The European Court of Justice has this morning ruled that Spanish law contravenes EU law by refusing judges the freedom to stop an eviction even where a judge deems a mortgage contains abusive clauses. According to the EU Court, judges must be free to determine that a mortgage is abusive, and that an eviction may not take place.
At present in Spain, any legal view on abusive mortgage clauses require further Court action: now the EU has ruled that a mortgage default hearing may take abusive clauses immediately into account and stop an eviction if the mortgage has been deemed to include them. The ECJ says, however, that the present requirement for a second hearing is insufficient justice because it does not avoid the definitive loss of a property and resulting eviction, but is only concerned with the bank compensating for its abuse.
In short, the ECJ said that Spain had made it excessively difficult for normal people to stand a chance at proper justice against abusive mortgage clauses, and that its mortgage legislation seemed designed to deny consumers rights guaranteed by EU directives. The judgement was in response to a case brought in Barcelona against the CatalunyaCaixa bank, which had evicted someone for mortgage default.

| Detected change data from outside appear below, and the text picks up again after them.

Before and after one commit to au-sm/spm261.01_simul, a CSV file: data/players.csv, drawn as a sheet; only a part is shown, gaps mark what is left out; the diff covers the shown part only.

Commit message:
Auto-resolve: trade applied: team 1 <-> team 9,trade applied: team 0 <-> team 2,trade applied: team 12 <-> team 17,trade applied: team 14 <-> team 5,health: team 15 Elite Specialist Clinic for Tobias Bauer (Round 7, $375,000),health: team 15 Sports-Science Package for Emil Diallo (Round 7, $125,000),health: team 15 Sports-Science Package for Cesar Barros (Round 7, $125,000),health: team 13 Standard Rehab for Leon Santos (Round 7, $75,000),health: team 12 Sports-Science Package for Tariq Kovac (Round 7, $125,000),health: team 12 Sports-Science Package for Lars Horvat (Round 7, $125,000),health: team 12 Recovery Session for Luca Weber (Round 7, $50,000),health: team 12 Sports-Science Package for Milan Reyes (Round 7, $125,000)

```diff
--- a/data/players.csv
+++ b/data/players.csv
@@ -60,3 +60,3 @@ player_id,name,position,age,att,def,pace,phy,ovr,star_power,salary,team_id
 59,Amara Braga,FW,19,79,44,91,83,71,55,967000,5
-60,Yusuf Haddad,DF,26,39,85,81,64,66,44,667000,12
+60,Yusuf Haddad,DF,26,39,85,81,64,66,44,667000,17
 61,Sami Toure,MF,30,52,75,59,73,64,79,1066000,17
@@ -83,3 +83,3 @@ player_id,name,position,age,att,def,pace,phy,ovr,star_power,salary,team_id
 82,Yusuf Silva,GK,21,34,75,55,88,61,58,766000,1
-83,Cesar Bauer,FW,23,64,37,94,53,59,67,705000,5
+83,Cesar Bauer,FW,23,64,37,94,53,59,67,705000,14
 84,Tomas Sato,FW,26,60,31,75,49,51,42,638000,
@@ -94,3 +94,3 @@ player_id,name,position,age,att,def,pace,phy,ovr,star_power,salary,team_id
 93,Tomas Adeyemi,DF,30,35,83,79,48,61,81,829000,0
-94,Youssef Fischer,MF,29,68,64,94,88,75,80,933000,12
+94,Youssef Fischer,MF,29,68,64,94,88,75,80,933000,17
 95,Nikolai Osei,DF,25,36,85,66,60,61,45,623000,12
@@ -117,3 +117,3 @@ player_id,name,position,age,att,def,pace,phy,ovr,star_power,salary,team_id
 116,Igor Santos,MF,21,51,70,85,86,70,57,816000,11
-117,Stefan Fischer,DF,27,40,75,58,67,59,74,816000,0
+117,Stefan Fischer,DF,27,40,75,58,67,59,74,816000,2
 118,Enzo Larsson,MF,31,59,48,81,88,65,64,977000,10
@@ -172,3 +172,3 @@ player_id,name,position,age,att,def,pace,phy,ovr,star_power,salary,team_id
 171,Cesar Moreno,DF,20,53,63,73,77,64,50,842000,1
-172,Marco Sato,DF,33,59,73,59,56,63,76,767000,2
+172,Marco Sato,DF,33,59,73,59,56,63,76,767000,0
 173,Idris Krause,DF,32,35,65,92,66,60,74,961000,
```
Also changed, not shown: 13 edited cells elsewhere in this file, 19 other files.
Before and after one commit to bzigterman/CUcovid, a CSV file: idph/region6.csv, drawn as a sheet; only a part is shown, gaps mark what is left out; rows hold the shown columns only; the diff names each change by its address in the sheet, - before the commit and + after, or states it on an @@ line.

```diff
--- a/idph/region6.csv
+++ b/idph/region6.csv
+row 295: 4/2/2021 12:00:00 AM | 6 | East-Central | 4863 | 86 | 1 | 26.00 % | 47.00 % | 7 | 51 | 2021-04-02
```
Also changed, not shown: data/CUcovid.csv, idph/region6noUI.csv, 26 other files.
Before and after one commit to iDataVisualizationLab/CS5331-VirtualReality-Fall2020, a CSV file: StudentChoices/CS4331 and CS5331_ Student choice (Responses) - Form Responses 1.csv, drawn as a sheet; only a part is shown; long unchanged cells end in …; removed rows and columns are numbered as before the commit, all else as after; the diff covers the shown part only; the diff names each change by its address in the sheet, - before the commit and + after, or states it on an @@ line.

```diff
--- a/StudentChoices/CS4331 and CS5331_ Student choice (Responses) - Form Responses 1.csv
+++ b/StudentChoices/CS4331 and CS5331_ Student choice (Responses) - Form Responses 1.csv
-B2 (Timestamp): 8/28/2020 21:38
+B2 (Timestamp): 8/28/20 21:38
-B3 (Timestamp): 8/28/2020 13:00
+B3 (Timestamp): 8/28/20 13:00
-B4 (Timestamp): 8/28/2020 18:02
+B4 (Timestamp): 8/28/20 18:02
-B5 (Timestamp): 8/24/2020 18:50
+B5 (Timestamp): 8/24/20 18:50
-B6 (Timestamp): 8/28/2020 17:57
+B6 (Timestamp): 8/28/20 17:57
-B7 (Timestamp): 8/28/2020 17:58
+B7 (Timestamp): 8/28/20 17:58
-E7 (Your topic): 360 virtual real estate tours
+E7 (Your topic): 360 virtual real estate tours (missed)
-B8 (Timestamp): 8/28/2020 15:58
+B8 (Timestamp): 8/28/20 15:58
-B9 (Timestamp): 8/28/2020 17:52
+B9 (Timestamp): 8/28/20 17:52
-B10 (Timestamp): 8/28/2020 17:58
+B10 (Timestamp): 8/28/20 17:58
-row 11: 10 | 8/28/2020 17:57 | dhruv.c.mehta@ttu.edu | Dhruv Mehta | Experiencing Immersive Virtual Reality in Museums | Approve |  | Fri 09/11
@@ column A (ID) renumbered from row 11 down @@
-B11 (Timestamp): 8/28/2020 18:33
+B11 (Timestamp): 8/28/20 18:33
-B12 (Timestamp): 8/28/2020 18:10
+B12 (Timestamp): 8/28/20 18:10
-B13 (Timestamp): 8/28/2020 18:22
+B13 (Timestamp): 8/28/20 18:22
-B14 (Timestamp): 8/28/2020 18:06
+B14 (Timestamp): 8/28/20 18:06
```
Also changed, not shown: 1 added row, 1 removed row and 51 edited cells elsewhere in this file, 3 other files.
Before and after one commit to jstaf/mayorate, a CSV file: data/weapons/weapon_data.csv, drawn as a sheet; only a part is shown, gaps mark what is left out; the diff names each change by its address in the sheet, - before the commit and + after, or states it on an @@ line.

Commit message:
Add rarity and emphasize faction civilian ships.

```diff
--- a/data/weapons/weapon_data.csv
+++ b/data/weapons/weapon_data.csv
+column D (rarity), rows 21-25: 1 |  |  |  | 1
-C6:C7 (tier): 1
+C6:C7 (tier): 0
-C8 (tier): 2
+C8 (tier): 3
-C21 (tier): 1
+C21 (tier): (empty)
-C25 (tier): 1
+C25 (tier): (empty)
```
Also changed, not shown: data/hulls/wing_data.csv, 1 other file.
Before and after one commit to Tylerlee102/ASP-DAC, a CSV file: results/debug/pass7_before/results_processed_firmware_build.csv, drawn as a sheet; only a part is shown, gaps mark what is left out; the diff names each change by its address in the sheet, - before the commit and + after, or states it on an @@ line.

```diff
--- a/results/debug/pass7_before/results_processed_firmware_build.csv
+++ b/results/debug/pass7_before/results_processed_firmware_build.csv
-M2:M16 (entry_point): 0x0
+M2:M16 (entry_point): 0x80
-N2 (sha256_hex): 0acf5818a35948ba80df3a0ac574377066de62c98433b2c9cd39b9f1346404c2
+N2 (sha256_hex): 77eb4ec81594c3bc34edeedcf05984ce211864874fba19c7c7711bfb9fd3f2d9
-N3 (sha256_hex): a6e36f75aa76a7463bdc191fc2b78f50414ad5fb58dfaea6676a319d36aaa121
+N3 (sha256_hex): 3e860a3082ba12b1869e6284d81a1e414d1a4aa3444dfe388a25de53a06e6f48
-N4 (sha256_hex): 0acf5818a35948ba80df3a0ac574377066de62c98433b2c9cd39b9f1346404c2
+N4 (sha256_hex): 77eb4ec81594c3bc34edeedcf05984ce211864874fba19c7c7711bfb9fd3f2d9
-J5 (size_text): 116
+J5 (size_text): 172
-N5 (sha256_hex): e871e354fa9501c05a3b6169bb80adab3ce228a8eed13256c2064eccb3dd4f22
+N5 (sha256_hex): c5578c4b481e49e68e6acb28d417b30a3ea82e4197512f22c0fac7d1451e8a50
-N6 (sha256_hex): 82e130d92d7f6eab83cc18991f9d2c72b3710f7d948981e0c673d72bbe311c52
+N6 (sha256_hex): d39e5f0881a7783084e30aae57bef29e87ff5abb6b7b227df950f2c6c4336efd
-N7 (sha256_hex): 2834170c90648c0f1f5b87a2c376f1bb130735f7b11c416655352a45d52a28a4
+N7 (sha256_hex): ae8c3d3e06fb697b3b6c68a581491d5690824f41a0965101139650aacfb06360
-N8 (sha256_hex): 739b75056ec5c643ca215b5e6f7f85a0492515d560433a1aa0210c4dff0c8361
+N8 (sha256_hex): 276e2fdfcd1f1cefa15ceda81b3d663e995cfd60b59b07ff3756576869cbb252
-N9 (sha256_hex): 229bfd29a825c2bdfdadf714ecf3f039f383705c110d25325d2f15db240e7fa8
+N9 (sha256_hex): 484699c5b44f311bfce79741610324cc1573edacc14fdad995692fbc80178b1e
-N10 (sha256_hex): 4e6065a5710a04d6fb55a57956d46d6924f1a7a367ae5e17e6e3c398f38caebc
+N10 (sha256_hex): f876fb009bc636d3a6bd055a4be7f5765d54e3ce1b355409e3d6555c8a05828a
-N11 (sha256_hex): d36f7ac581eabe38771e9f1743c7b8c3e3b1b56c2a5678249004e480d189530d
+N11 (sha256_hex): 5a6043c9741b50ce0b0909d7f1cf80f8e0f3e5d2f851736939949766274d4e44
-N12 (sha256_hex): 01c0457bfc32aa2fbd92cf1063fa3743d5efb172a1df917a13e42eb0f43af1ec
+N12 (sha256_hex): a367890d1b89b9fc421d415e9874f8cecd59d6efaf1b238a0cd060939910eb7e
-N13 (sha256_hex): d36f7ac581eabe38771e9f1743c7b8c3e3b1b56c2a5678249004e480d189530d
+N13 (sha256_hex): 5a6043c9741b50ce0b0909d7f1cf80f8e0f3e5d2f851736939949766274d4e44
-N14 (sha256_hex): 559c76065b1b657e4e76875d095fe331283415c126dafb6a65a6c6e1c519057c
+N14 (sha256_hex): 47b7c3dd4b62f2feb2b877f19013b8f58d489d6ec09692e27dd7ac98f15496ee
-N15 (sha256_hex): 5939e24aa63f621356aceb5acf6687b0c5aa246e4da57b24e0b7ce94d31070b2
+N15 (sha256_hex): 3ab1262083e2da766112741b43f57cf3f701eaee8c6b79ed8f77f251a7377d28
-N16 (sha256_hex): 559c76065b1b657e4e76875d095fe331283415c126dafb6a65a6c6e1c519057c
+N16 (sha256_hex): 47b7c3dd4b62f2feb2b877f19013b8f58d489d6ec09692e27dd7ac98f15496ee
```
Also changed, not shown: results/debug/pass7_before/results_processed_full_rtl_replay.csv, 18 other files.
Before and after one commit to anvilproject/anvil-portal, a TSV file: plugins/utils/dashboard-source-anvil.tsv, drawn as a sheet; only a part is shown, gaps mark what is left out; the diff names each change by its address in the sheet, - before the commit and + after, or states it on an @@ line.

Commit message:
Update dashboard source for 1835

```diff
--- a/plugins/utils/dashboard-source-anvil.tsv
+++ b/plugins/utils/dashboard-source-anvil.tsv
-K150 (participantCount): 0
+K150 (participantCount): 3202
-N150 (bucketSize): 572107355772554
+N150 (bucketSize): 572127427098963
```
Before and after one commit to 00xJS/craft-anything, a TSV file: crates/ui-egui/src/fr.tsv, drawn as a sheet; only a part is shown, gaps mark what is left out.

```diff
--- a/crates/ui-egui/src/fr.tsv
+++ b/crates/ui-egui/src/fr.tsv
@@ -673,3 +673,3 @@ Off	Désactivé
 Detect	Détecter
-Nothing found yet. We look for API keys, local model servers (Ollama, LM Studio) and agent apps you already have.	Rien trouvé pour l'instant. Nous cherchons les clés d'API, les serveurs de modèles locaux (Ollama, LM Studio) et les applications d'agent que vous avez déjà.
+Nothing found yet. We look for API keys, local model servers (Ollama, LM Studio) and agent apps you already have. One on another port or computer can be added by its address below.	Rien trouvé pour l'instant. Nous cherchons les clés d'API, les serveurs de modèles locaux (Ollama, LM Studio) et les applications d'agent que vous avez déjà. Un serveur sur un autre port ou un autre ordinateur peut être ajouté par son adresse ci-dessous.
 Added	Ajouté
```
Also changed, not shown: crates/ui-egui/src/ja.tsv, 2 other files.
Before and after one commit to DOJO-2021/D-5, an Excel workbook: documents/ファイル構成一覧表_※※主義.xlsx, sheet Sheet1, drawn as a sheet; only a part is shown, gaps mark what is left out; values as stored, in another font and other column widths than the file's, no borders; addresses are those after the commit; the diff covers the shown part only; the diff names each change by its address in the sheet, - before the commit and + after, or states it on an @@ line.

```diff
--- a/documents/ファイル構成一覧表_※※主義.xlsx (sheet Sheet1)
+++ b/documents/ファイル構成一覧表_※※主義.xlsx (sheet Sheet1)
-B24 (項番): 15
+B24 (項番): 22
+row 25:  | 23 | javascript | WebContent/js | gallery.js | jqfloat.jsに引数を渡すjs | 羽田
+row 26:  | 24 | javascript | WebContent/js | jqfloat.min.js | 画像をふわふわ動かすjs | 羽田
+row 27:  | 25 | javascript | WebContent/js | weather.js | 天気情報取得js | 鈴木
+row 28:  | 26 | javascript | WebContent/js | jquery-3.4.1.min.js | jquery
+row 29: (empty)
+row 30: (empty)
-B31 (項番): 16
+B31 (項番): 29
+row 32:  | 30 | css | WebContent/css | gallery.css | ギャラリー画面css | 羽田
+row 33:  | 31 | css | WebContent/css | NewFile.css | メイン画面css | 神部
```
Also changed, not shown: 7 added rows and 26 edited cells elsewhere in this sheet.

It really does seem, at times, that Spain has to be dragged, kicking and screaming, through the Courts before it will behave decently, but whatever one’s views of the EU, in this instance, householders may find themselves grateful beyond measure to its justice.